Matt Van Vleet, spokesman for Spokane, Wash.-based Potlatch Corp., said the company sold a total of 42,761 acres to a single purchaser--Marlow--of which about 39,000 acres are in Lake County. The rest, about 3,700 acres, are in St. Louis County.
His Lake County land, in 40-acre parcels, is spread throughout the county in close to 1,000 chunks from Two Harbors to near Ely. Some parcels are clustered together into larger plots, some as large as 640 acres. Marlow said he has no specific plans for the land.
"We may be selling some of it, do some logging, some gravel sales, and preserving some of it," he said. "Nothing is changed."
Though the state has ample publicly owned county, state and federal forests, nearly half of all forested land in the state is privately owned. How that private land is managed is a key factor for wildlife habitat, water quality, public recreation and wood supply for mills.

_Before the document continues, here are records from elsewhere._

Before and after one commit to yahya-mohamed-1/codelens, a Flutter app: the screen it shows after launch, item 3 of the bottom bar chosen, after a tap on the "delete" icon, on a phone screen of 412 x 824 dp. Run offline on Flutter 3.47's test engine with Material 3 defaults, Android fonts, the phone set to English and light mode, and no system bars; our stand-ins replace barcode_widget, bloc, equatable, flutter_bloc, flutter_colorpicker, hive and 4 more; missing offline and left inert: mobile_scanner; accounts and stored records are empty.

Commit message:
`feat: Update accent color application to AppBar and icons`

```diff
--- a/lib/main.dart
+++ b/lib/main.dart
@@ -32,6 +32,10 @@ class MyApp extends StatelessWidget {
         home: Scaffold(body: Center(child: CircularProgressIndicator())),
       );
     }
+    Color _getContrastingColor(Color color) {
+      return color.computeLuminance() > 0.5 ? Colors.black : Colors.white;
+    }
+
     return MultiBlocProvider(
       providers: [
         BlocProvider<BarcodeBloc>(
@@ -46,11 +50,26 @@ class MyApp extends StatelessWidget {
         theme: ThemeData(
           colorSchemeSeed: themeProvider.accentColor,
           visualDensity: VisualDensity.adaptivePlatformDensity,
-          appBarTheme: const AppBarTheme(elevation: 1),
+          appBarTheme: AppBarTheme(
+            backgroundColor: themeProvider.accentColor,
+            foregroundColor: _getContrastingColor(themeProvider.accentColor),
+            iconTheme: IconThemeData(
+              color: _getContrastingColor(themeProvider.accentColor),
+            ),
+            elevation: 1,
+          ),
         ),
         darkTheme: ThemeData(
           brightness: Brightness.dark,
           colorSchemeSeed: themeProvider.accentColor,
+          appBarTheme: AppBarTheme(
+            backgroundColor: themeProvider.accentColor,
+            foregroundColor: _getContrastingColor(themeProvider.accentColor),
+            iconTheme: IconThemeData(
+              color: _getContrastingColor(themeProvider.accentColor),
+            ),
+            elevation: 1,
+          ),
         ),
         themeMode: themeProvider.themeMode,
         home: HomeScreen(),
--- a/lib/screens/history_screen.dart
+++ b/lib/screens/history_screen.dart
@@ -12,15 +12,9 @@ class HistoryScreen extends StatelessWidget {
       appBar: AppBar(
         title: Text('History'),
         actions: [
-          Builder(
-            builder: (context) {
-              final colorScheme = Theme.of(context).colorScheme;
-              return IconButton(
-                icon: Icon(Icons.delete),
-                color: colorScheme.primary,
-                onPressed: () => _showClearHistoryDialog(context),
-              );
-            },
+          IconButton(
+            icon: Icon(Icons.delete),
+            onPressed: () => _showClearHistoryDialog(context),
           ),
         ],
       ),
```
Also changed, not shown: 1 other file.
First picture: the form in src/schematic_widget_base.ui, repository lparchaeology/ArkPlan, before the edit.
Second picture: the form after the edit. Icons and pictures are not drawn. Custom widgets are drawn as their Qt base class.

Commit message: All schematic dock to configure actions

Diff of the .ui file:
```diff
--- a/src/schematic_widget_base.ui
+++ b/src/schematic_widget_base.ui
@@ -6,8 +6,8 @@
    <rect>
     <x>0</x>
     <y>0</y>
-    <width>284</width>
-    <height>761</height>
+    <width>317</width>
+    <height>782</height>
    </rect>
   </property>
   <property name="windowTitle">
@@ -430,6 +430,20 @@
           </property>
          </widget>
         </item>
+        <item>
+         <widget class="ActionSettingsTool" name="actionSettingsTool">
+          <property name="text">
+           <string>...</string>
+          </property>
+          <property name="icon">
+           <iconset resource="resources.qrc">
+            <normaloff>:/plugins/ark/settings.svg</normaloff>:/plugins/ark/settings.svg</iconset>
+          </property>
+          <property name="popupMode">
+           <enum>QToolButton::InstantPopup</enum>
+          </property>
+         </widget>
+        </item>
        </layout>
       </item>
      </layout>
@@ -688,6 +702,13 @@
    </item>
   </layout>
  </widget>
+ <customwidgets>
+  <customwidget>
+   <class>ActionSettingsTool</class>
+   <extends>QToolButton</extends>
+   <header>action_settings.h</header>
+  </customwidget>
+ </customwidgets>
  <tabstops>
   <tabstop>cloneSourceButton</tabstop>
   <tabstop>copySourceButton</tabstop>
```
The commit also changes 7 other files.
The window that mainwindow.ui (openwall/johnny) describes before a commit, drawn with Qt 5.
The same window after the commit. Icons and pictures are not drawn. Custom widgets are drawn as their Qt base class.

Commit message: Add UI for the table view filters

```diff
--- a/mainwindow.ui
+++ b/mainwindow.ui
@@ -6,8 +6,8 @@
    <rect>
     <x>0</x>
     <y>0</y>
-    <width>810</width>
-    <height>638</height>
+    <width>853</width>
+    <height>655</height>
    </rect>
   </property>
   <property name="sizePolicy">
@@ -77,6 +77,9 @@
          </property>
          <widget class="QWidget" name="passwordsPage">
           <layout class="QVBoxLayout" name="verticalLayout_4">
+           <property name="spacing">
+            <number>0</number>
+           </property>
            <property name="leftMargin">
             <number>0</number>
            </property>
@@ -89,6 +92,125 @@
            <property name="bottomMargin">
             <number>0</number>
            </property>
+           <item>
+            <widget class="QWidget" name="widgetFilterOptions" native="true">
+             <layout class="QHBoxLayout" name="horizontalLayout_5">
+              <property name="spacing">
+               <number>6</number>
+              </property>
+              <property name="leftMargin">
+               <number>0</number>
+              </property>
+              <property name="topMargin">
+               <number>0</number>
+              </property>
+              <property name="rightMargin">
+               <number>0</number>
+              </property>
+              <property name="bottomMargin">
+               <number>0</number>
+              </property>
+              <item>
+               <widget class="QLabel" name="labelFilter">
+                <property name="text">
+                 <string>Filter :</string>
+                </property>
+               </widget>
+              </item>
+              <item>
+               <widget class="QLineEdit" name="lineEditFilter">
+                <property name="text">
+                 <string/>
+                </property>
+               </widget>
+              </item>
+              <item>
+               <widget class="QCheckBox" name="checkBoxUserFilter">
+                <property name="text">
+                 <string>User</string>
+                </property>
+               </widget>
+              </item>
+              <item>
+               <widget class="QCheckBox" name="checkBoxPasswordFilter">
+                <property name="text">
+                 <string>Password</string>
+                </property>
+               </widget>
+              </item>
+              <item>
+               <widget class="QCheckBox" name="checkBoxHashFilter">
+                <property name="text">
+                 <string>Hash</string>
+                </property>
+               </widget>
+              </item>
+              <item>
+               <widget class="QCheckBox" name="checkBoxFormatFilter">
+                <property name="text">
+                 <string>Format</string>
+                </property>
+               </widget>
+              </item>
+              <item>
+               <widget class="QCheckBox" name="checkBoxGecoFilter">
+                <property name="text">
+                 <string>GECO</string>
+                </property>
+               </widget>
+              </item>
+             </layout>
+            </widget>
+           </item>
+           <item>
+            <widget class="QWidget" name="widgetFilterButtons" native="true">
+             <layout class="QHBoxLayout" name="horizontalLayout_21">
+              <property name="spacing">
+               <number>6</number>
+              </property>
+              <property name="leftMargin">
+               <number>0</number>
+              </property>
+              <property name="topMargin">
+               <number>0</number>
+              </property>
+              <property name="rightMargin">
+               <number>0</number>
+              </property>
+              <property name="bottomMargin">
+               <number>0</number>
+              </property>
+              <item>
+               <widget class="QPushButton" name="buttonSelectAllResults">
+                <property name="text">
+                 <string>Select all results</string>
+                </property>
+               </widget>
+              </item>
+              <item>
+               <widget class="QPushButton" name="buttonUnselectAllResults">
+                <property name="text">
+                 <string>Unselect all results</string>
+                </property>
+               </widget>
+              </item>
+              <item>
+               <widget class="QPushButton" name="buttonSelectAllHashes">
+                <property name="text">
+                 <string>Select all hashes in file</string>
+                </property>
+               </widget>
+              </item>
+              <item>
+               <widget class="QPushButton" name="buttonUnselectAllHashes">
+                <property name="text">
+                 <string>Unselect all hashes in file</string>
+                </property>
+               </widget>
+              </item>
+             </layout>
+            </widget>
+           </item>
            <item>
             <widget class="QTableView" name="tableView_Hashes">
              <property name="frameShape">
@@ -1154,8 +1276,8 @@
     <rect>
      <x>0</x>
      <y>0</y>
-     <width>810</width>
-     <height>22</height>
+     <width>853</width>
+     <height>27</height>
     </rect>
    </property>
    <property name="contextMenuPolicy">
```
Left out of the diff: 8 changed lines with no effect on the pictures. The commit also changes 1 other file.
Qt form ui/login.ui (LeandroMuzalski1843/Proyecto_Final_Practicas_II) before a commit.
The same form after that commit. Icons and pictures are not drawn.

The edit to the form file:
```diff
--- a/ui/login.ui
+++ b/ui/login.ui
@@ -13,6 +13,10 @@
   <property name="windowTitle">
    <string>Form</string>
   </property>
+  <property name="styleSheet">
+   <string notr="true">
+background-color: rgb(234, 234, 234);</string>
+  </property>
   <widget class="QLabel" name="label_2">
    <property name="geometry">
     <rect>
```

Conservation groups and the Minnesota Department of Natural Resources are concerned that privately owned forest in Minnesota is being broken into small parcels, sold and developed at a pace that will damage wildlife habitat with new roads and buildings. Development of forest land also tends to change access for loggers and often means new cabin and home owners closing the land to hunters and hikers.
But Marlow said the public will have more access to the land, as he doesn't plan to post "no trespassing" signs, except for a few parcels. "We have no intention of restricting the land," he said.
Marlow said he began buying land as an investment about 20 years ago; he has worked with Potlatch before and hopes to again.
"This was just a large transaction; that's why it's getting attention," he said.
Lake County Land Commissioner Tom Martinson said county officials and Minnesota Department of Natural Resources staff are working with Marlow on some possible land swaps. The county is looking at potentially swapping 3,000 to 4,000 acres, he said. Any land swap would have a public hearing.
Marlow's deal with Potlatch involves more acres than Minnesota's largest state park, St. Croix, which is 34,000 acres.
The deal accounts for a small percentage of all the land in Lake County. But because so much of the county is owned by the state and federal government, Marlow ended up buying about 17 percent of all the privately owned land in the county, or more than one of every six acres of private land.
Other large landowners in Minnesota include UPM-Blandin at 195,000 acres. Potlatch retains about 270,000 acres after the sale and falls to the state's second-largest private landowner. Forest Capital Partners, an investment company, owns about 290,000 acres, most of it formerly owned by Boise Cascade Corp., and is the state's largest private landowner.